Caldwell: Tracy, of course. Tracy Flick is basically my spirit animal — I think a lot of ambitious women would tell you that. Tracy Flick, as irritating as the Matthew Brodericks of the world may find her, is a very determined person who is willing to work hard and do what needs to be done. It doesn’t win her friends, but she probably takes more flak than she deserves.

In the movie, there’s not a lot to admire in any of the characters. For instance, even if you think Tracy is deserving of victory, she’s obviously kind of an uptight bitch who you wouldn’t want to have a beer with. On the other hand, Paul is probably a person you’d want to have a beer with, and that’s the kind of metric that we often use and that voters are told to use, even though that’s a terrible metric for electing people. That said, likability does matter. If we elect someone who makes people’s skin crawl, they’re not going to be very good at coalition building, so it’s a fine line.

On Voting For Yourself

Owens: Yes, you absolutely should vote for yourself. Every single vote counts, and you wouldn’t be running if you didn’t think you could win. You could really like the other person, but if you voted against yourself, you’re letting down the people who supported you and donated to you. It’s rare that someone would vote against themselves.

Caldwell: Of course you should! If you’re going out and asking other people to give you their money and to give you their time, it’s disloyal to them to not vote for yourself.

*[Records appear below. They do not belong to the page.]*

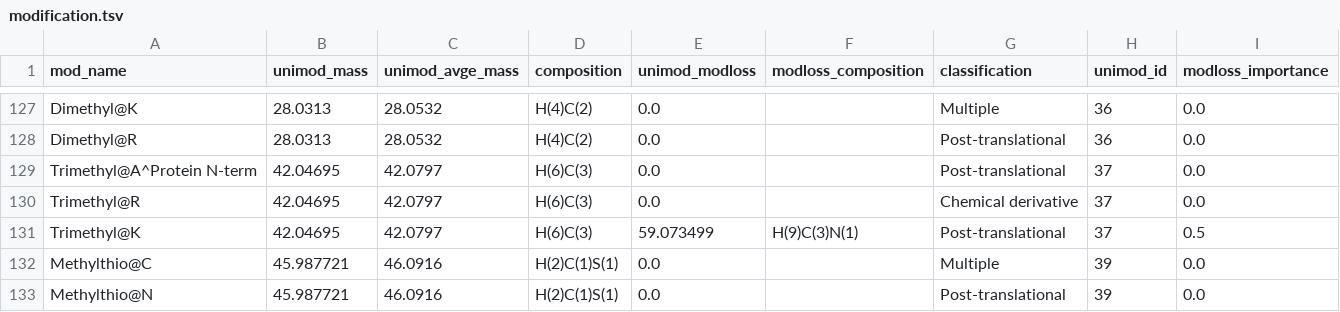
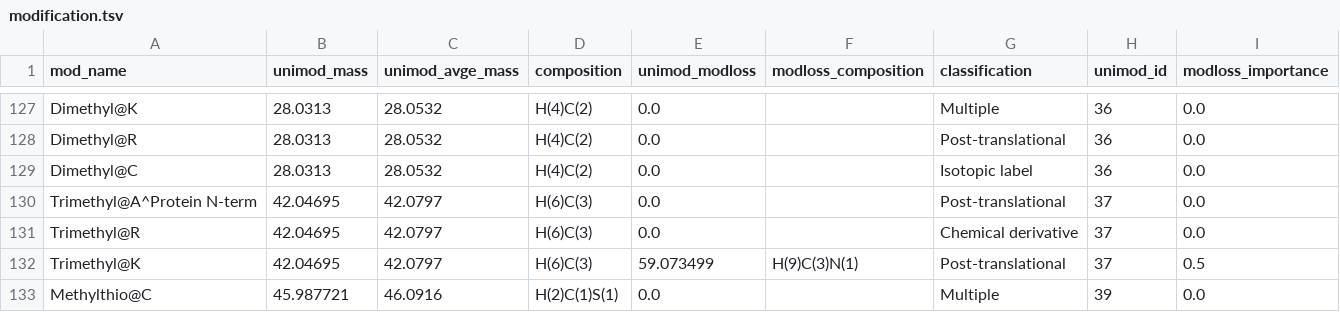
Before and after one commit to MannLabs/alphabase, a TSV file: alphabase/constants/const_files/modification.tsv, drawn as a sheet; only a part is shown, gaps mark what is left out; the shorter side is filled out with more unchanged rows; the diff names each change by its address in the sheet, - before the commit and + after, or states it on an @@ line.

Commit message:
dimethyl at cysteine

```diff
--- a/alphabase/constants/const_files/modification.tsv
+++ b/alphabase/constants/const_files/modification.tsv
+row 129: Dimethyl@C | 28.0313 | 28.0532 | H(4)C(2) | 0.0 |  | Isotopic label | 36 | 0.0
```
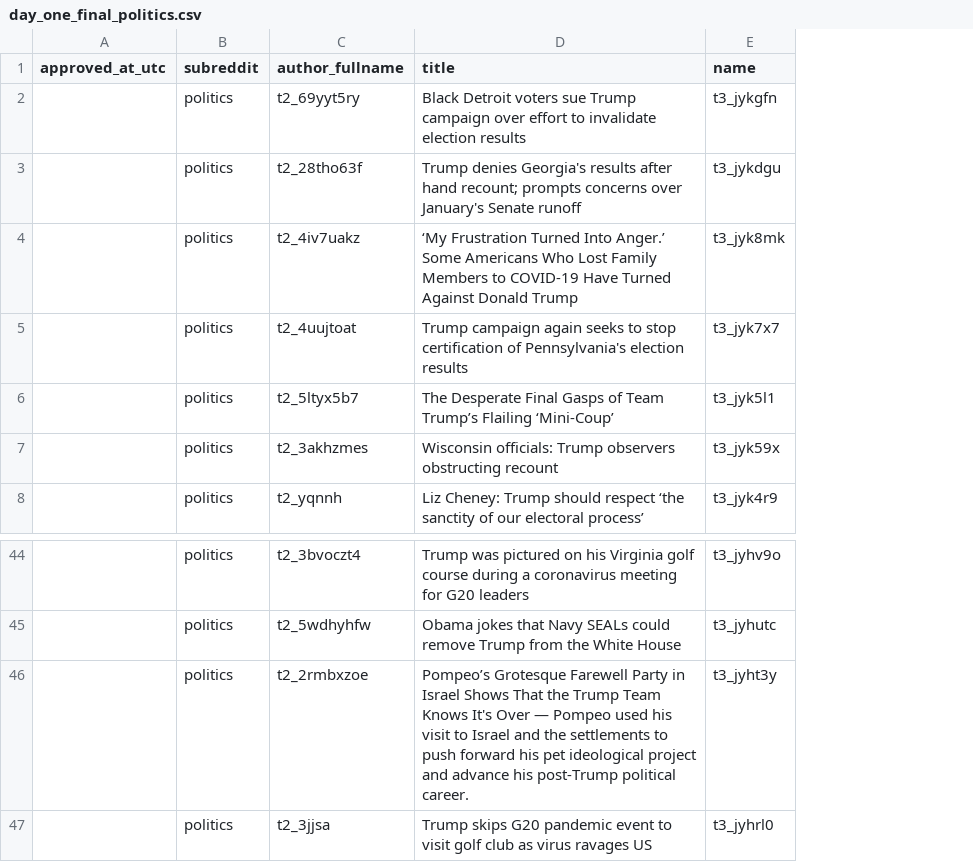
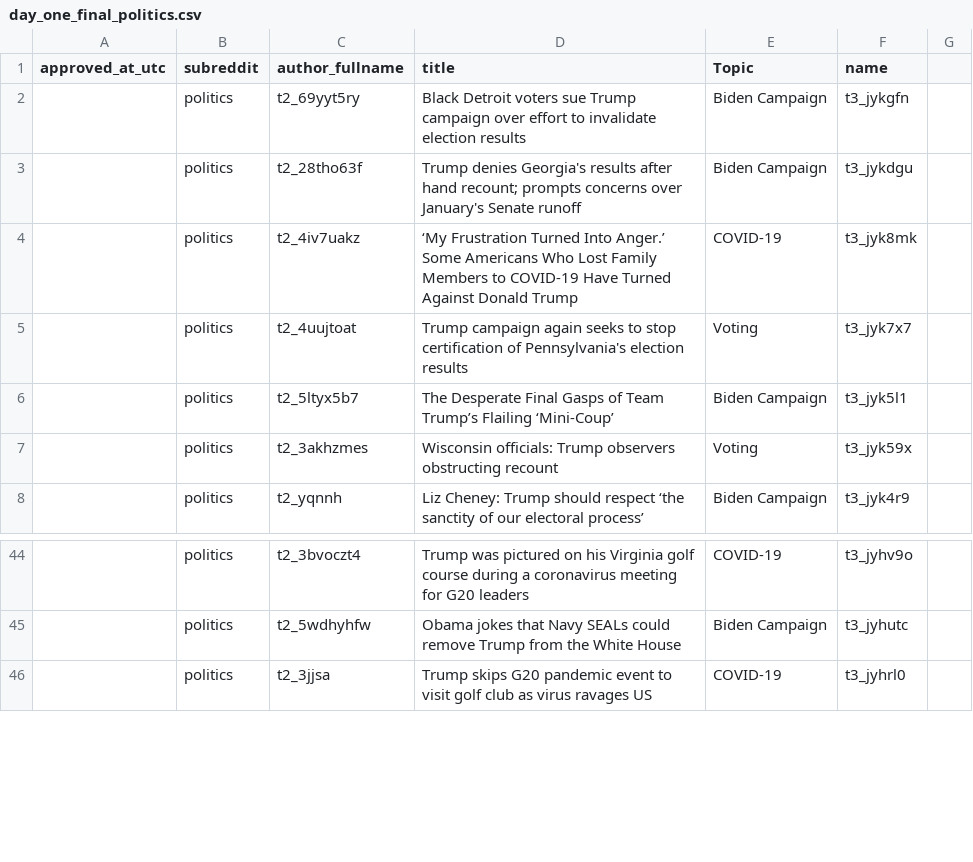
Before and after one commit to saadshahbaz/Post-US-Election-Analysis, a CSV file: data/day_one/day_one_final_politics.csv, drawn as a sheet; only a part is shown, gaps mark what is left out; removed rows and columns are numbered as before the commit, all else as after; the diff names each change by its address in the sheet, - before the commit and + after, or states it on an @@ line.

Commit message:
Add files via upload
Day 1 with topics

```diff
--- a/data/day_one/day_one_final_politics.csv
+++ b/data/day_one/day_one_final_politics.csv
+column E (Topic), rows 2-8: Biden Campaign | Biden Campaign | COVID-19 | Voting | Biden Campaign | Voting | Biden Campaign; rows 44-46: COVID-19 | Biden Campaign | COVID-19
+column G, empty
-row 46:  | politics | t2_2rmbxzoe | Pompeo’s Grotesque Farewell Party in Israel Shows That the Trump Team Knows It's Over — Pompeo used his visit to Israel and the settlements to push forward his pet ideological project and advance his post-Trump political career. | t3_jyht3y
```
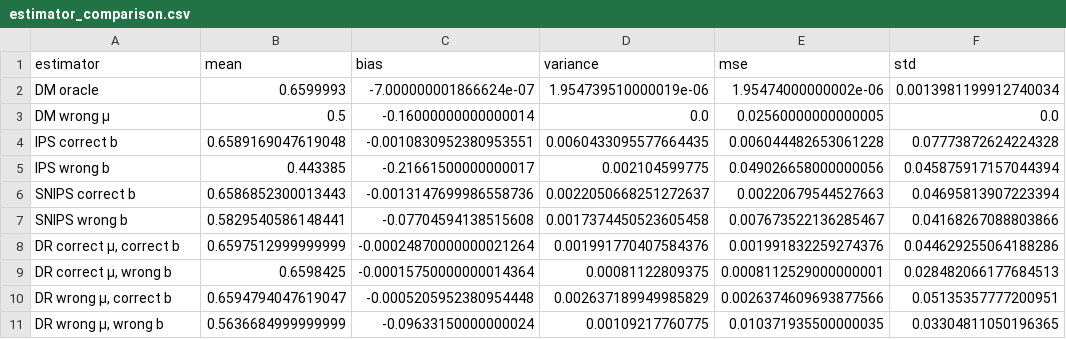
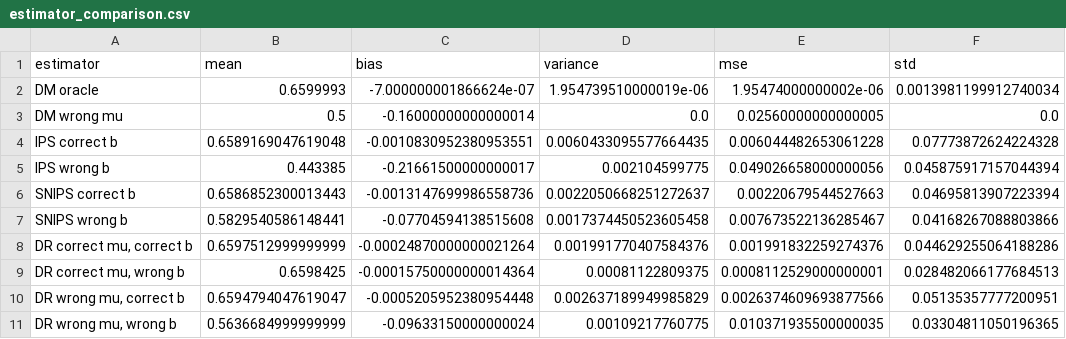
Before and after one commit to nfuent02/bandit-ope-lab, a CSV file: results/tables/estimator_comparison.csv, drawn as a sheet; only a part is shown; the diff names each change by its address in the sheet, - before the commit and + after, or states it on an @@ line.

```diff
--- a/results/tables/estimator_comparison.csv
+++ b/results/tables/estimator_comparison.csv
-A3 (estimator): DM wrong μ
+A3 (estimator): DM wrong mu
-A8 (estimator): DR correct μ, correct b
+A8 (estimator): DR correct mu, correct b
-A9 (estimator): DR correct μ, wrong b
+A9 (estimator): DR correct mu, wrong b
-A10 (estimator): DR wrong μ, correct b
+A10 (estimator): DR wrong mu, correct b
-A11 (estimator): DR wrong μ, wrong b
+A11 (estimator): DR wrong mu, wrong b
```
Also changed, not shown: 19 other files.
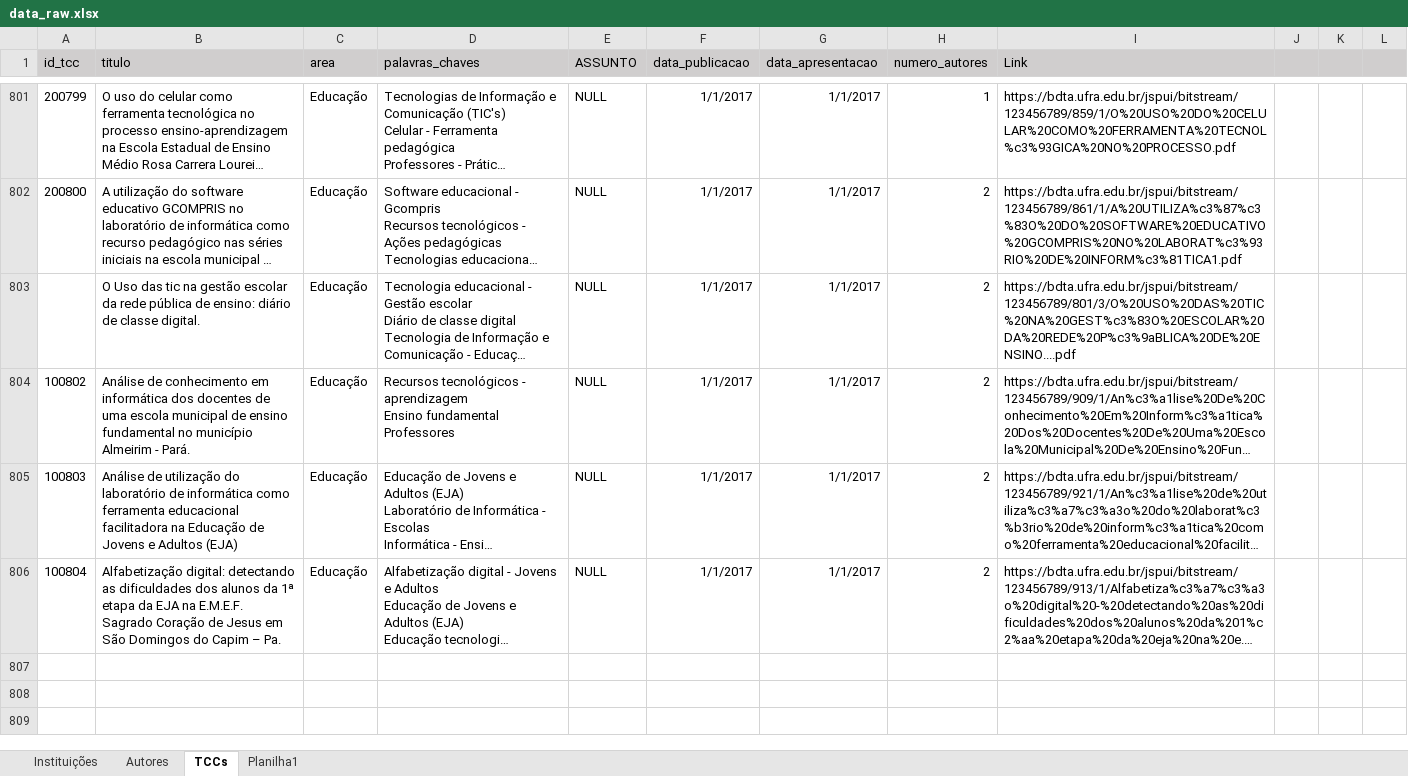
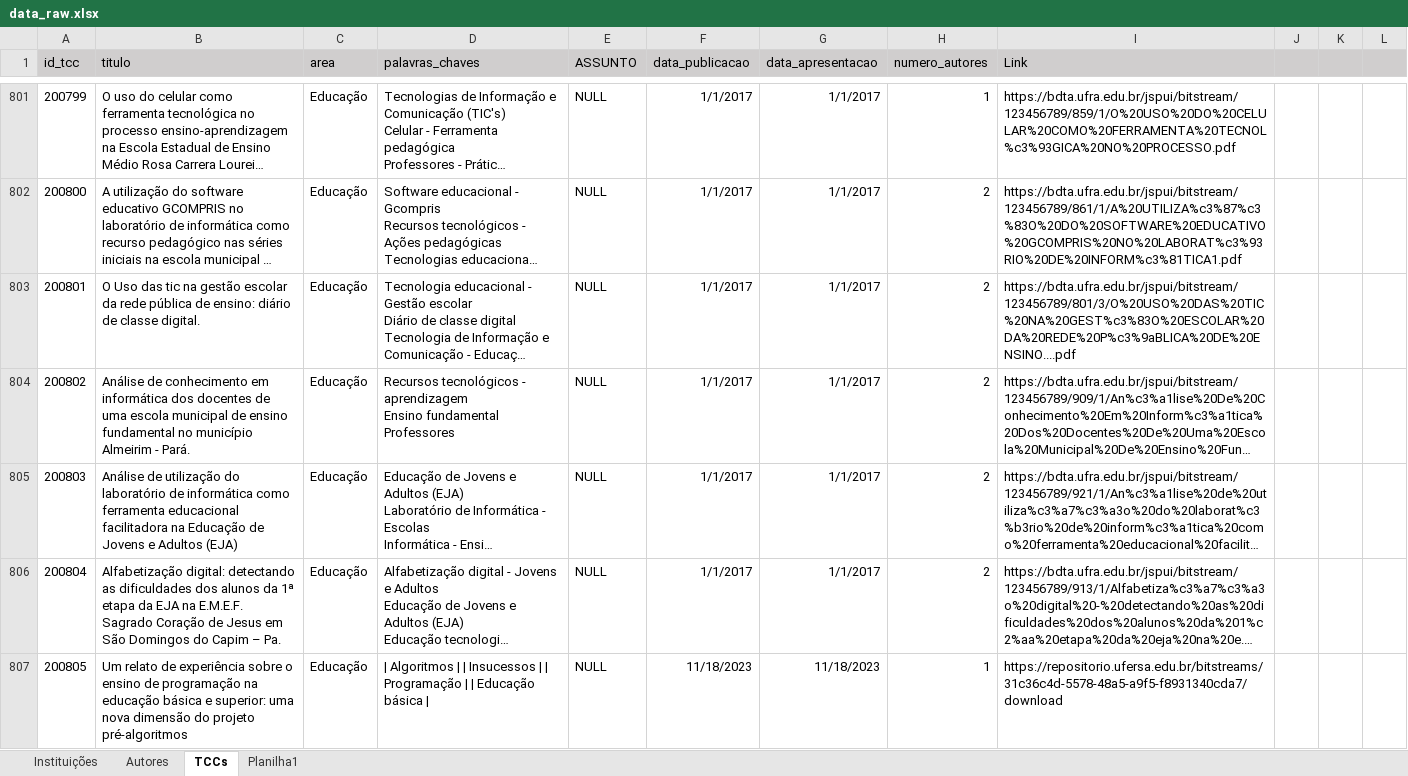
Before and after one commit to Geilsondss/Fluxo_da_Comunicacao_Cientifica_Lic_Comp, an Excel workbook: Data/data_raw.xlsx, sheet TCCs, drawn as a sheet; only a part is shown, gaps mark what is left out; long unchanged cells end in …; values as stored, in another font and other column widths than the file's, no borders; the diff covers the shown part only; the diff names each change by its address in the sheet, - before the commit and + after, or states it on an @@ line.

Commit message:
Dados Brutos da UFERSA coletados no dia 20/09/25

```diff
--- a/Data/data_raw.xlsx (sheet TCCs)
+++ b/Data/data_raw.xlsx (sheet TCCs)
@@ column A (id_tcc) renumbered between rows 803 and 806 @@
+row 807: 200805 | Um relato de experiência sobre o ensino de programação na educação básica e superior: uma nova dimensão do projeto pré-algoritmos | Educação | | Algoritmos | | Insucessos | | Programação | | Educação básica | | NULL | 11/18/2023 | 11/18/2023 | 1 | https://repositorio.ufersa.edu.br/bitstreams/31c36c4d-5578-48a5-a9f5-f8931340cda7/download
```
Also changed, not shown: 57 added rows elsewhere in this sheet, sheet Autores, sheet Planilha1.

Trujillo: I thought it was absurd when Paul thought it was unethical to vote for himself. I mean, if you don’t believe that you are the most qualified person to run for office, you probably shouldn’t run.